SUPPLIED RECORDS -
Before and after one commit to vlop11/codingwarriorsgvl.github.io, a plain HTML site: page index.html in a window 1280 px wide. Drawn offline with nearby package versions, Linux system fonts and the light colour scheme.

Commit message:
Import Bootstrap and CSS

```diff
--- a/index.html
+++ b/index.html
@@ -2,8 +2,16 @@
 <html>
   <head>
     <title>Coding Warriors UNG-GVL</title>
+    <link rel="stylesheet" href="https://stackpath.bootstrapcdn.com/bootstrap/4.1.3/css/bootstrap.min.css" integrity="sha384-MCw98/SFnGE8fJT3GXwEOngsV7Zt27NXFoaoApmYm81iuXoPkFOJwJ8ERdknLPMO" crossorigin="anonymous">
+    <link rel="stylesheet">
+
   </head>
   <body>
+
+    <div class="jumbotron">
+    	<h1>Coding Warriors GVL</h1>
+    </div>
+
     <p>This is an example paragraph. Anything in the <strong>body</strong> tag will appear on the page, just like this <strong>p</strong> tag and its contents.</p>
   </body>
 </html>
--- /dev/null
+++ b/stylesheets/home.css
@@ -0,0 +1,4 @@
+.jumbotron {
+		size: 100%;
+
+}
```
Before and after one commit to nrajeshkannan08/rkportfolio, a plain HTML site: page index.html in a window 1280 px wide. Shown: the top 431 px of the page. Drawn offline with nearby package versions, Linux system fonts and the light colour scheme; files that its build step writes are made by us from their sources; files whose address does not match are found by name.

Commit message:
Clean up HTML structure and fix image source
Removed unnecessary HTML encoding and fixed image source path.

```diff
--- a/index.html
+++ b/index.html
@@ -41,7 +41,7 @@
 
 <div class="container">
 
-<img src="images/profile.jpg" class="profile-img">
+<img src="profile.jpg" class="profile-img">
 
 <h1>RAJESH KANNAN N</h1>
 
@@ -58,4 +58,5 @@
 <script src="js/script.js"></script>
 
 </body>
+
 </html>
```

PROBLEM -
Once more, write out all of the entries above exactly.

ANSWER AREA -
Before and after one commit to vlop11/codingwarriorsgvl.github.io, a plain HTML site: page index.html in a window 1280 px wide. Drawn offline with nearby package versions, Linux system fonts and the light colour scheme.

Commit message:
Import Bootstrap and CSS

```diff
--- a/index.html
+++ b/index.html
@@ -2,8 +2,16 @@
 <html>
   <head>
     <title>Coding Warriors UNG-GVL</title>
+    <link rel="stylesheet" href="https://stackpath.bootstrapcdn.com/bootstrap/4.1.3/css/bootstrap.min.css" integrity="sha384-MCw98/SFnGE8fJT3GXwEOngsV7Zt27NXFoaoApmYm81iuXoPkFOJwJ8ERdknLPMO" crossorigin="anonymous">
+    <link rel="stylesheet">
+
   </head>
   <body>
+
+    <div class="jumbotron">
+    	<h1>Coding Warriors GVL</h1>
+    </div>
+
     <p>This is an example paragraph. Anything in the <strong>body</strong> tag will appear on the page, just like this <strong>p</strong> tag and its contents.</p>
   </body>
 </html>
--- /dev/null
+++ b/stylesheets/home.css
@@ -0,0 +1,4 @@
+.jumbotron {
+		size: 100%;
+
+}
```
Before and after one commit to nrajeshkannan08/rkportfolio, a plain HTML site: page index.html in a window 1280 px wide. Shown: the top 431 px of the page. Drawn offline with nearby package versions, Linux system fonts and the light colour scheme; files that its build step writes are made by us from their sources; files whose address does not match are found by name.

Commit message:
Clean up HTML structure and fix image source
Removed unnecessary HTML encoding and fixed image source path.

```diff
--- a/index.html
+++ b/index.html
@@ -41,7 +41,7 @@
 
 <div class="container">
 
-<img src="images/profile.jpg" class="profile-img">
+<img src="profile.jpg" class="profile-img">
 
 <h1>RAJESH KANNAN N</h1>
 
@@ -58,4 +58,5 @@
 <script src="js/script.js"></script>
 
 </body>
+
 </html>
```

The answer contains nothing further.